++++ Material provided ++++

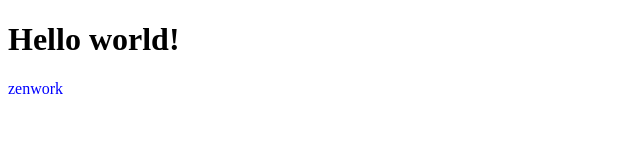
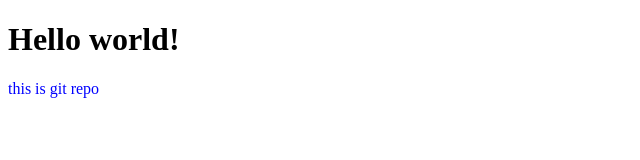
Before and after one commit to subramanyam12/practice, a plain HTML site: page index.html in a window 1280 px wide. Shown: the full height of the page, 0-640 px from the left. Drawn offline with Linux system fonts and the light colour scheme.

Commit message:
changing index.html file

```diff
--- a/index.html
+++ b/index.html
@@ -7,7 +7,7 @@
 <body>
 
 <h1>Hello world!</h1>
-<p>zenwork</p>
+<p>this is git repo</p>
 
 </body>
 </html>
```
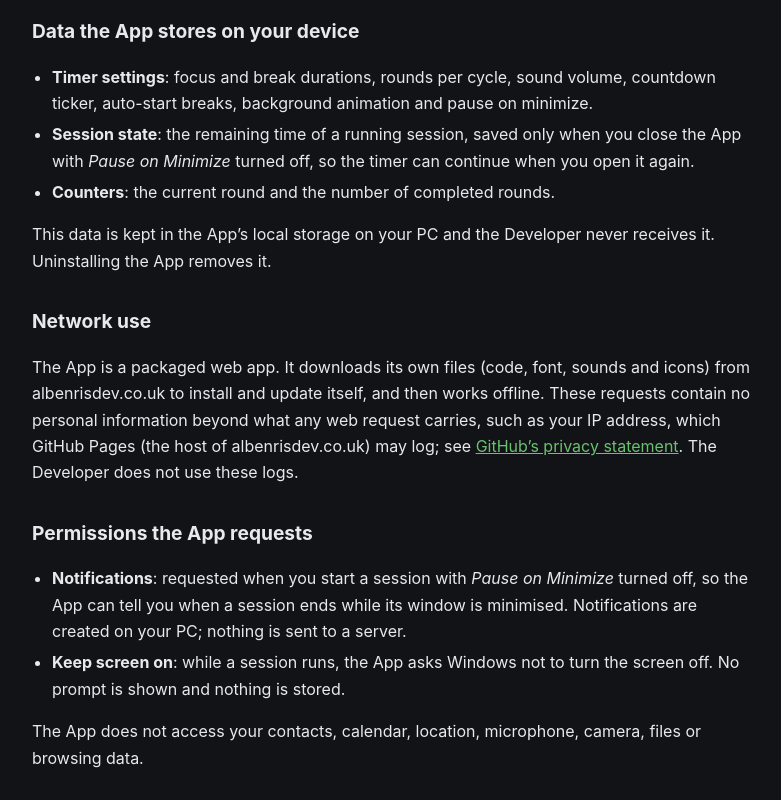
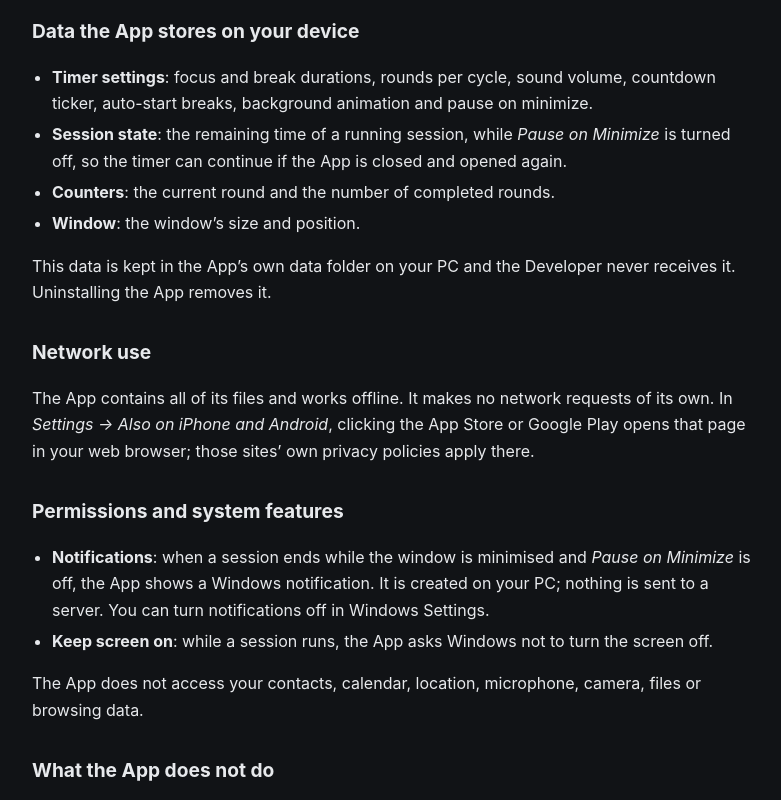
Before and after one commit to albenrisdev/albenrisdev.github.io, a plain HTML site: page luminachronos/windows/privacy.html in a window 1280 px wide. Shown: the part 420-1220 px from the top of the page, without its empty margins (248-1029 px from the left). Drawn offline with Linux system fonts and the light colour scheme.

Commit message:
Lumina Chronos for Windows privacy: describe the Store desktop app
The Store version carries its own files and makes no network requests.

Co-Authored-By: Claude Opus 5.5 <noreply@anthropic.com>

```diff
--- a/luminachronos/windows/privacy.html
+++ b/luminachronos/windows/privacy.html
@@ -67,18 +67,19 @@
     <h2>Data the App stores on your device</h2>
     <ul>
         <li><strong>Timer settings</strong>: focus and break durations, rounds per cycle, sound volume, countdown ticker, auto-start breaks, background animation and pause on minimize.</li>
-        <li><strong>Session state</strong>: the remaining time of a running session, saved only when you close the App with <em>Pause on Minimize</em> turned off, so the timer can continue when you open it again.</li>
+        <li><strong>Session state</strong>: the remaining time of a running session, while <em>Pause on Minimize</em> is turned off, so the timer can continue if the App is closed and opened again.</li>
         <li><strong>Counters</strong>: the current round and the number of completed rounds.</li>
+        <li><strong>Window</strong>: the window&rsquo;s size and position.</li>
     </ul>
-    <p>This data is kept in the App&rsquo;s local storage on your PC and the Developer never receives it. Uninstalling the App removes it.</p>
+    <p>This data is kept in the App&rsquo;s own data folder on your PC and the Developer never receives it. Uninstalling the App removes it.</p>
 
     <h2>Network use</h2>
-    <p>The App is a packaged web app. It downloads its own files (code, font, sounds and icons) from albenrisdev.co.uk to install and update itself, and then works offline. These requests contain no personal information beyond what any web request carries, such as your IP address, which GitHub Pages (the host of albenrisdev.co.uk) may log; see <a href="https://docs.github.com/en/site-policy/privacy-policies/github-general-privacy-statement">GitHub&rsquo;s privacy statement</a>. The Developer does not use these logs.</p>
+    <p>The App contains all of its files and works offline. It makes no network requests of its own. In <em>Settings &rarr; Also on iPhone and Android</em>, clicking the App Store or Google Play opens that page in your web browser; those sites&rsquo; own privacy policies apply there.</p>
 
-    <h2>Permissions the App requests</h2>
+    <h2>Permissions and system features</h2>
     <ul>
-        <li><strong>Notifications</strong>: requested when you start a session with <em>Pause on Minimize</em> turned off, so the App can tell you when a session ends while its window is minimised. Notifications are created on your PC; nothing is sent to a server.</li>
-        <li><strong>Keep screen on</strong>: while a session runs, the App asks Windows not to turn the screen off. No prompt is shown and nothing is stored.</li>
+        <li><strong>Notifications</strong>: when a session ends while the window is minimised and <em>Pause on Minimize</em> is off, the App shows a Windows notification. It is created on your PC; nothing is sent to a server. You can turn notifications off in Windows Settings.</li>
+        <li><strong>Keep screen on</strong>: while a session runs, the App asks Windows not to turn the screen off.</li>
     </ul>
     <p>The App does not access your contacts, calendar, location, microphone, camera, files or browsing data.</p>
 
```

++++
++++ Material provided ++++

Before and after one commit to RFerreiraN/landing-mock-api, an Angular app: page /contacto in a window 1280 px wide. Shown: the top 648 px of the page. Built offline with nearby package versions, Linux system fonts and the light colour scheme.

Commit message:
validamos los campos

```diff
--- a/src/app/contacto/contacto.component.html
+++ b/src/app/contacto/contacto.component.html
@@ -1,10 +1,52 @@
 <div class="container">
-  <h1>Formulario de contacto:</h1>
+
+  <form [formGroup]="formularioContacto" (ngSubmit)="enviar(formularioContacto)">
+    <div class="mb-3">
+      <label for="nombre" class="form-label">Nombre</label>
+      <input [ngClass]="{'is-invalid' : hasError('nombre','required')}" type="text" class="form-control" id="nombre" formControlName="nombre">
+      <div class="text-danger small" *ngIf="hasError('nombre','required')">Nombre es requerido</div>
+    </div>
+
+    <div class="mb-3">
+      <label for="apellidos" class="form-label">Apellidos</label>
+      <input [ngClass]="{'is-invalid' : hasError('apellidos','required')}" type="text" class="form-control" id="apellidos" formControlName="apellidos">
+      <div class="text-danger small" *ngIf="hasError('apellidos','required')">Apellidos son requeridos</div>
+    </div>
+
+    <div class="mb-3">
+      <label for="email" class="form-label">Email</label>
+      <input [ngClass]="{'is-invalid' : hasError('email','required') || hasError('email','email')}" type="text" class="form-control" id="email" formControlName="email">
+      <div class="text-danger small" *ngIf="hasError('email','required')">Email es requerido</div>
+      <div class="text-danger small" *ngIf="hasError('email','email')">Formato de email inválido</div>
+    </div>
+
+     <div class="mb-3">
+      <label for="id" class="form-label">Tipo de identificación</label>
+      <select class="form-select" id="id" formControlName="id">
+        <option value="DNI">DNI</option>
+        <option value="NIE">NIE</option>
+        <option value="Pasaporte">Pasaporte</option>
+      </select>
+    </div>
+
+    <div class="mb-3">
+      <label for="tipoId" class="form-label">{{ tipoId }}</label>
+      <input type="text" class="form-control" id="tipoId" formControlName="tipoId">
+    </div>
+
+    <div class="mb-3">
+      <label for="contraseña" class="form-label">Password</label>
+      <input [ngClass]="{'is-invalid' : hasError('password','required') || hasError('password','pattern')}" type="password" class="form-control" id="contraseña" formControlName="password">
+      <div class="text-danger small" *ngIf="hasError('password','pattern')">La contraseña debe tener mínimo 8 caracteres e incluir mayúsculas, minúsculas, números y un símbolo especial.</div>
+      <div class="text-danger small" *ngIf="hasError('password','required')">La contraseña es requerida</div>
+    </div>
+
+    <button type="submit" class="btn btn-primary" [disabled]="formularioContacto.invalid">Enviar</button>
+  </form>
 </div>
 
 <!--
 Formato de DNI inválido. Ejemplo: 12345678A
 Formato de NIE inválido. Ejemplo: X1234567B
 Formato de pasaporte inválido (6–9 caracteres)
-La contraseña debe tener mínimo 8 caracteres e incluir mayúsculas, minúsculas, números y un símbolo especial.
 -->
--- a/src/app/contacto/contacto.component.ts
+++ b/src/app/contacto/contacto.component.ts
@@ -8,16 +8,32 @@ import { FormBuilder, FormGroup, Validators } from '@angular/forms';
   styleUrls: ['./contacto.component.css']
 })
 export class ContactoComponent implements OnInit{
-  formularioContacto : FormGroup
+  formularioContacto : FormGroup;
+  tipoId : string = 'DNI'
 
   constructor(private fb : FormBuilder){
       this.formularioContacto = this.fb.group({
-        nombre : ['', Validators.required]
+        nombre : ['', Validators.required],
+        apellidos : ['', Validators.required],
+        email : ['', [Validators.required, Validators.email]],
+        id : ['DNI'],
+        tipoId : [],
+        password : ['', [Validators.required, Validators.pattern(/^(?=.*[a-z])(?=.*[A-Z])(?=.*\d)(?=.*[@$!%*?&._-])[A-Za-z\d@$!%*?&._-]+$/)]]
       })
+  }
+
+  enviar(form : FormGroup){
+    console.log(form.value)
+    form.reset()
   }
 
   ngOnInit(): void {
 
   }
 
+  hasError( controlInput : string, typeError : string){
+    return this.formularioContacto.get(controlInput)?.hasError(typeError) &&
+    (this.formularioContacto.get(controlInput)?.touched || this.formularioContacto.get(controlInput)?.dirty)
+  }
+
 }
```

++++
++++ Material provided ++++

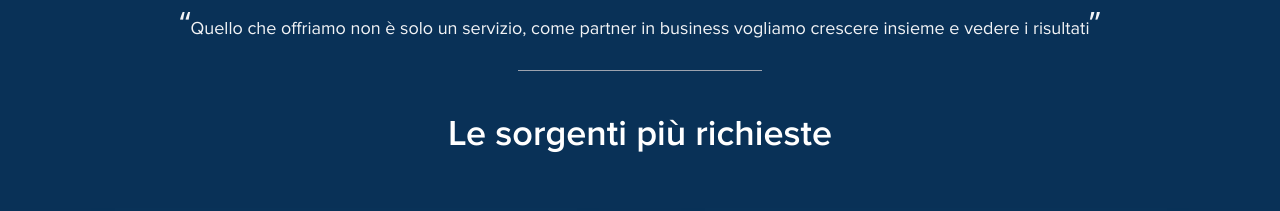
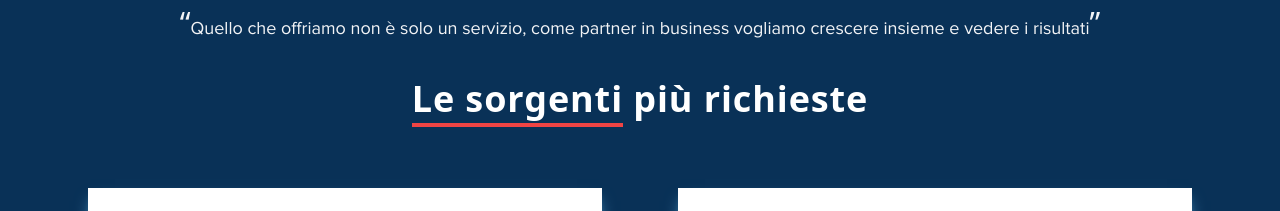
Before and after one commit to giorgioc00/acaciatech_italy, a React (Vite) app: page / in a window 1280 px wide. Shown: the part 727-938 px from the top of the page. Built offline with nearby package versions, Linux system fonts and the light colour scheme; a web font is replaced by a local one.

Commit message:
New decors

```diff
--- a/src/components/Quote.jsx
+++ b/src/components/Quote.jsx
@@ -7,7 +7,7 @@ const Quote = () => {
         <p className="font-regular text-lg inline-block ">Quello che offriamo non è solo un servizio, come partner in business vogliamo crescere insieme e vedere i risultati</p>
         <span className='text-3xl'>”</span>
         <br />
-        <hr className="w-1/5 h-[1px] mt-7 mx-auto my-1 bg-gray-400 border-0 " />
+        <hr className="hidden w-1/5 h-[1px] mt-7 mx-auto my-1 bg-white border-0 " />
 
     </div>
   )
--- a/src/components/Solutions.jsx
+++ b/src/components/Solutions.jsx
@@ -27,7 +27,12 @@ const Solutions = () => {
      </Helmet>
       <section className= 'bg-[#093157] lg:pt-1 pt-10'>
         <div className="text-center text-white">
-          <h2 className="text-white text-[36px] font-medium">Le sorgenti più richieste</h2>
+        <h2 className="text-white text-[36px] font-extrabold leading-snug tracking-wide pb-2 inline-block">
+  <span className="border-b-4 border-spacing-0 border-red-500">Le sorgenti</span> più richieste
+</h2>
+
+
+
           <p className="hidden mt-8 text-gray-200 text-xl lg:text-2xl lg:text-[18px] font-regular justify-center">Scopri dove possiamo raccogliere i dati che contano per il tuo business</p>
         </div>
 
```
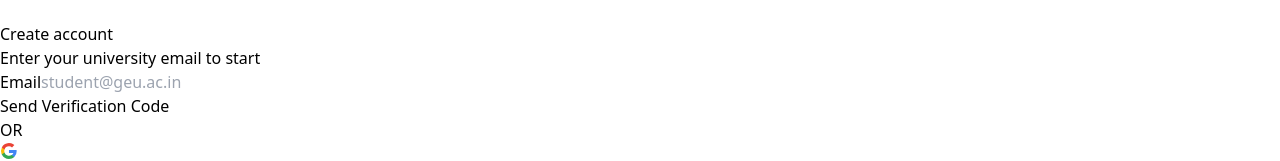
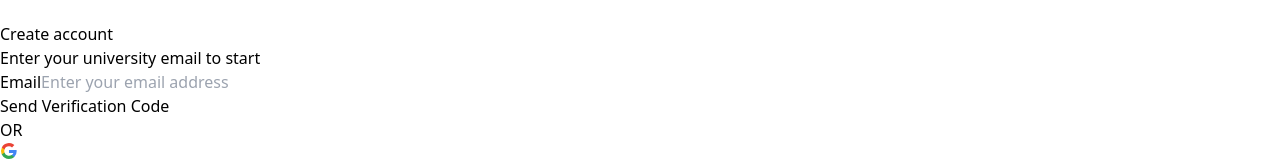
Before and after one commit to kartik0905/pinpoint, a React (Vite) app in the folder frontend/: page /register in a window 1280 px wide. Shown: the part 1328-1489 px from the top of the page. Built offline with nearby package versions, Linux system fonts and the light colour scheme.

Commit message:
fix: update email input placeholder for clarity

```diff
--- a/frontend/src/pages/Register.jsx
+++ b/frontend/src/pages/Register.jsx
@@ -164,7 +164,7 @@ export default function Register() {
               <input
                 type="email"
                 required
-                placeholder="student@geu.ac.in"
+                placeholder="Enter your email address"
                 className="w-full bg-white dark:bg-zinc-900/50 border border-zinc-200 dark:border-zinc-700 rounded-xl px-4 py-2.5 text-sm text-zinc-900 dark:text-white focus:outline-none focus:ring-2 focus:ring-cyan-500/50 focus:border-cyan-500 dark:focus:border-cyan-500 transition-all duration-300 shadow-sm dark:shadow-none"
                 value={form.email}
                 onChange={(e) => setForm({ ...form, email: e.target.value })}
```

++++

--- Work to complete ---
Using the records above, copy all lines that include the word "formularioContacto".

--- Response area ---
+  <form [formGroup]="formularioContacto" (ngSubmit)="enviar(formularioContacto)">
+    <button type="submit" class="btn btn-primary" [disabled]="formularioContacto.invalid">Enviar</button>
-  formularioContacto : FormGroup
+  formularioContacto : FormGroup;
       this.formularioContacto = this.fb.group({
+    return this.formularioContacto.get(controlInput)?.hasError(typeError) &&
+    (this.formularioContacto.get(controlInput)?.touched || this.formularioContacto.get(controlInput)?.dirty)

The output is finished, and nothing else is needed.